We live in epoch-making times. Literally. The changes we humans have made in recent decades have altered our world beyond anything it has experienced in its 4.5 billion-year history - we have become a force on a par with earth-shattering asteroids and planet-cloaking volcanoes. As a result, our planet is said to be crossing a geological boundary - from the Holocene into the Anthropocene, or Age of Man. Gaia Vince decided to quit her job at science journal Nature, and travel the world at the start of this new age to explore what all these changes really mean - especially for the people living on the frontline of the planet we've made. She found ordinary people solving severe crises in ingenious, effective ways. Take the retired railway worker who's building artificial glaciers in the Himalayas, for example, or the Peruvian painting mountains white to retain snowfall. Meet the villagers in India using satellite technology to glean water; and the women farmers in Africa combining the latest genetic discoveries with ancient irrigation techniques; witness the electrified reefs in the Maldives and the man who's making islands out of rubbish in the Caribbean. Alongside these extraordinary - and inspiring - stories, Gaia looks at how humanity's changes are reshaping our living planet, transforming our relationshiop with the natural world, and explores how we might engineer Earth for our future.
** Winner of Royal Society Winton Prize for Science Books 2015 ** We live in epoch-making times.
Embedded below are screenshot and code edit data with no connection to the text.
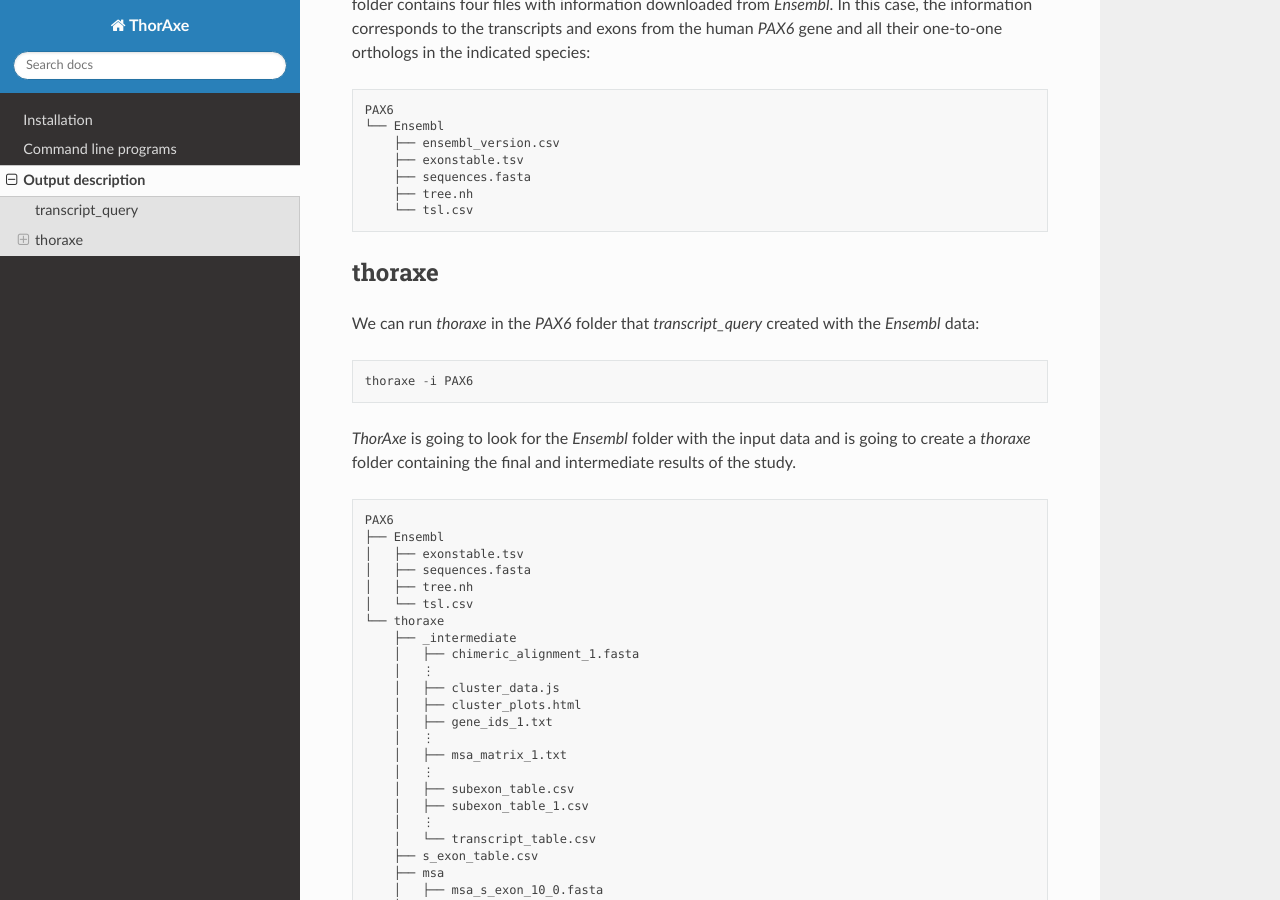
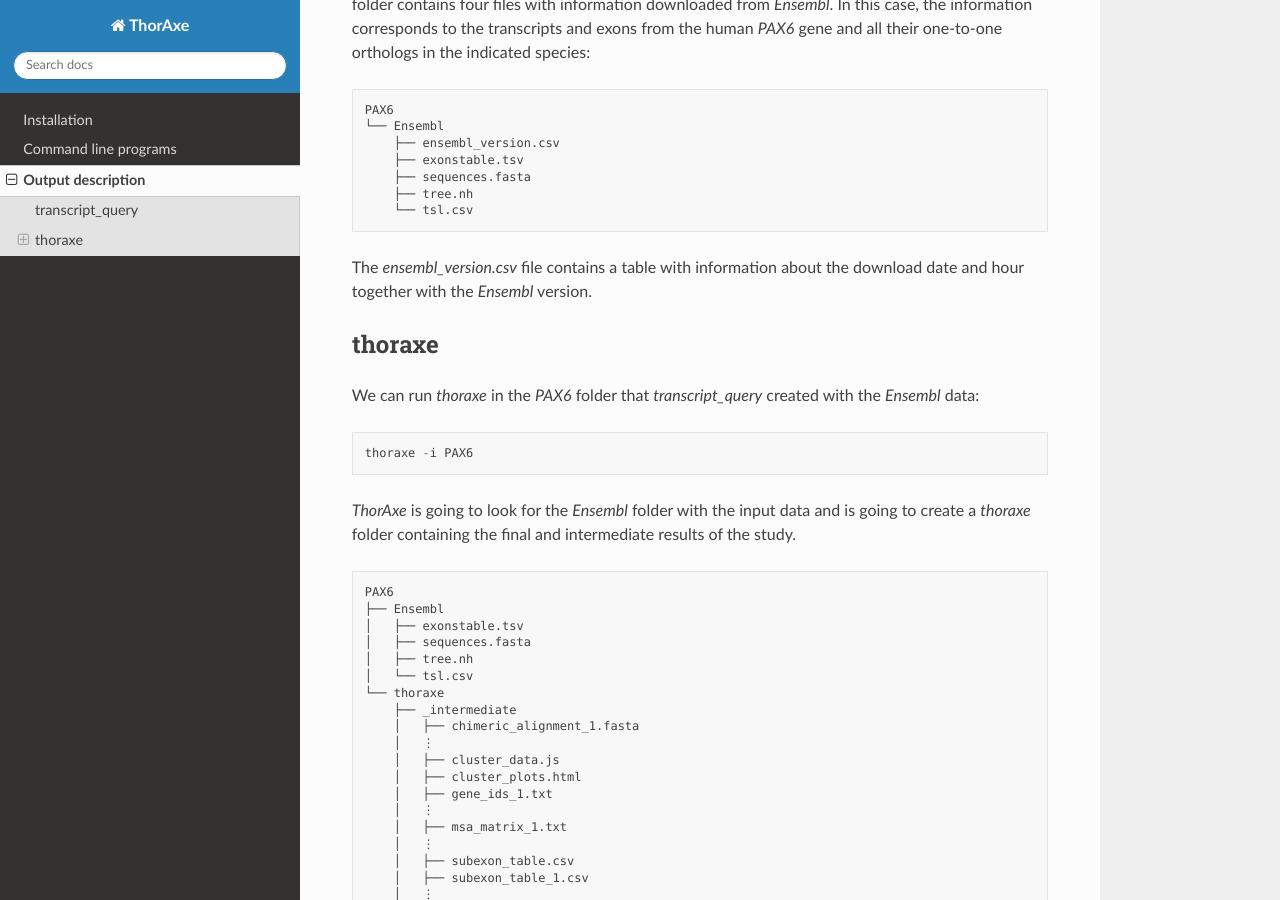
Before and after one commit to PhyloSofS-Team/thoraxe, a Sphinx documentation site: the page built from docs/source/output.rst, in a window 1280 px wide and 900 px high, scrolled down 386 px. Built offline with Sphinx 7.4.7 and the Read the Docs theme 2.0.0, drawn with Linux system fonts in a browser that asks for light colours; pages that are not in the unit, such as notebooks, are missing from menus.

```diff
--- a/docs/source/output.rst
+++ b/docs/source/output.rst
@@ -29,6 +29,8 @@ indicated species:
         ├── tree.nh
         └── tsl.csv
 
+The `ensembl_version.csv` file contains a table with information about the
+download date and hour together with the *Ensembl* version.
 
 thoraxe
 -------
```
Also changed, not shown: 1 other file.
The changes we humans have made in recent decades have altered our world beyond anything it has experienced in its 4.6 billion-year history. As a result, our planet is said to be crossing into the Anthropocene - the Age of Humans. Gaia Vince decided to travel the world at the start of this new age to see what life is really like for the people on the frontline of the planet we've made. From artificial glaciers in the Himalayas to painted mountains in Peru, electrified reefs in the Maldives to garbage islands in the Caribbean, Gaia found people doing the most extraordinary things to solve the problems that we ourselves have created. These stories show what the Anthropocene means for all of us - and they illuminate how we might engineer Earth for our future.